Sunday, September 12, 2010
Monday, May 25, 2009
How much is Enough?:
Hungering for God in an Affluent Culture
I ran across this book by accident but the title immediately caught my attention. (So, I looked it up on Amazon and found it used for 70 cents, less than a candy bar.) It is not a how to book; there are no pages that outline exactly how much is enough. For anyone who seeks to follow Jesus, Simon, reminds the reader of Jesus’ words without softening them. He deals with the realities of our world- consumption, materialism, and poverty- in a non-judgmental way. He attempts to answer the question, "Why in the face of unprecedented affluence, do so many people feel discontent?" Simon highlights the fact that Christians have a moral obligation to help those who are needy and challenges us to live that call:

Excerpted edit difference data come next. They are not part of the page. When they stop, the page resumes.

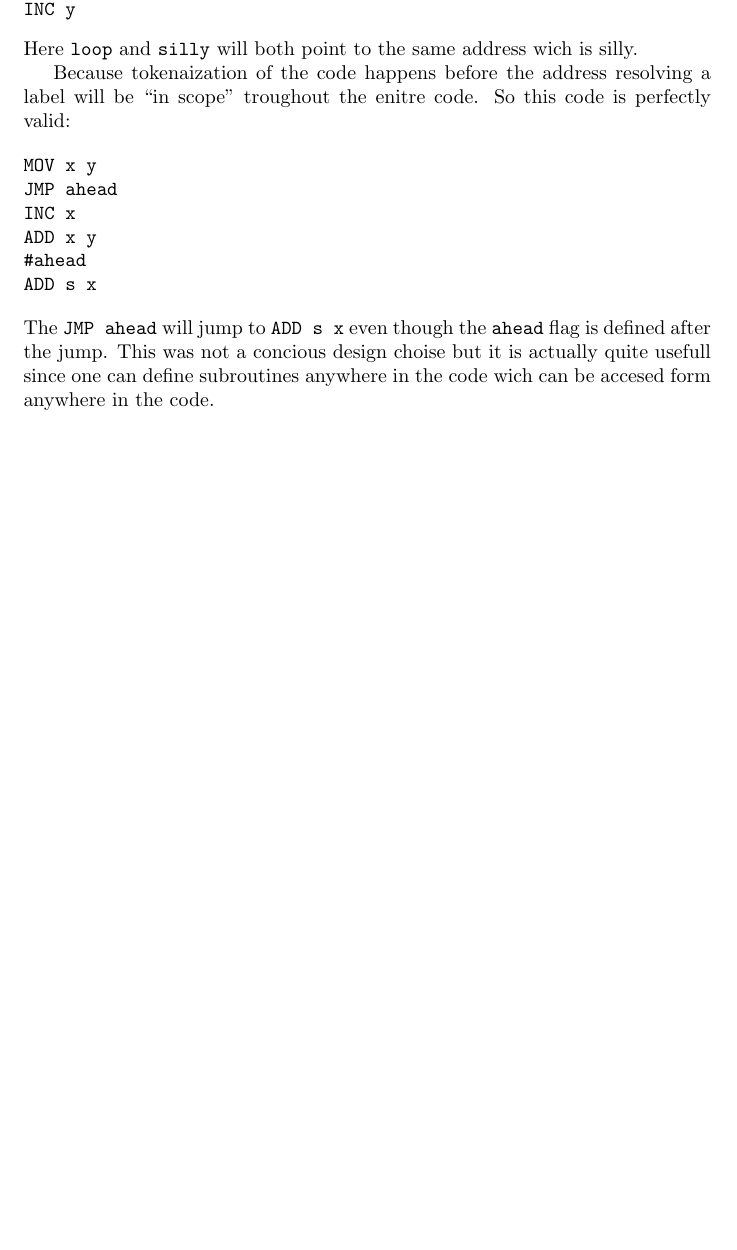
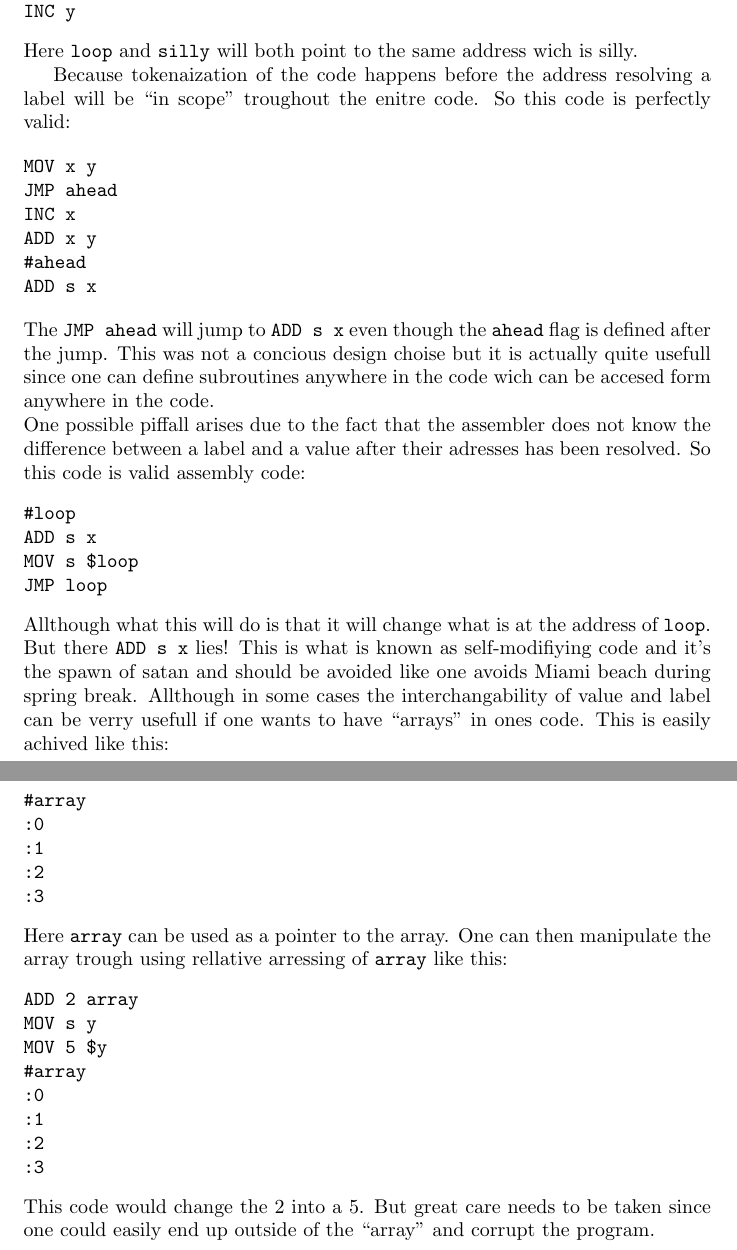
Before and after one commit to tanshinan/fmlgitcopy, a LaTeX document (Documentation/Assembler.tex): part of page 3 of 3 before the commit and two parts of pages 3 and 4 of 4 after it, the two joined at a grey line, cut so that both start at the same text, the shorter picture padded with empty space. Compiled offline with pdfLaTeX.

Commit message:
Wrote more assembler documentation

```diff
--- a/Documentation/Assembler.tex
+++ b/Documentation/Assembler.tex
@@ -161,7 +157,42 @@ ADD s x
 The \V+JMP ahead+ will jump to \V+ADD s x+ even though the \V+ahead+ flag is
 defined after the jump. This was not a concious design choise but it is actually
 quite usefull since one can define subroutines anywhere in the code wich can be
-accesed form anywhere in the code.
-
+accesed form anywhere in the code.\\
+One possible piffall arises due to the fact that the assembler does not know the
+difference between a label and a value after their adresses has been resolved.
+So this code is valid assembly code:
+\begin{verbatim}
+#loop
+ADD s x
+MOV s $loop
+JMP loop
+\end{verbatim}
+Allthough what this will do is that it will change what is at the address of
+\V+loop+. But there \V+ADD s x+ lies! This is what is known as self-modifiying
+code and it's the spawn of satan and should be avoided like one avoids Miami
+beach during spring break. Allthough in some cases the interchangability of
+value and label can be verry usefull if one wants to have ``arrays'' in ones
+code. This is easily achived like this:
+\begin{verbatim}
+#array
+:0
+:1
+:2
+:3
+\end{verbatim}
+Here \V+array+ can be used as a pointer to the array. One can then manipulate
+the array trough using rellative arressing of \V+array+ like this:
+\begin{verbatim}
+ADD 2 array
+MOV s y
+MOV 5 $y
+#array
+:0
+:1
+:2
+:3
+\end{verbatim}
+This code would change the 2 into a 5. But great care needs to be taken since
+one could easily end up outside of the ``array'' and corrupt the program.
 
 \end{document}
```
Also changed, not shown: Specs/Specs.tex (+6 -4 lines), Documentation/Assembler.pdf, README.txt, Specs/Specs.pdf, Documentation/Assembler.tex (8 more changed lines).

“Hunger is a scandal because it is a moral outrage and a violation of human dignity…It is not hunger in itself that is offensive, but the fact that people needlessly go hungry and they do so in part because of the indifference of believers.”
Simon lays out his own struggles with living the Christian life and gives examples of otherwise unknown people who have given out of their need, rather than their surplus. When his teenage son confesses he wants to be a stockbroker and a millionaire by age thirty, Simon tells him, “I would be deeply hurt to have failed so badly (as a parent).”
This is an honest and challenging book that mandates an examination of one’s life as a Christian. If you are serious about living as a disciple of Christ and you desire to live more simply, then this book is a must read. If you take it to heart you will never be the same.
Saturday, February 14, 2009
My Neighborhood- Silvia Sanchez
Many people have called it the ghetto: graffiti on building walls, dark nights, the sound of loud music and police sirens every now and then. Although many people judge my neighborhood by how it looks, I know the people that live in it are some of the nicest and hard working people of them all.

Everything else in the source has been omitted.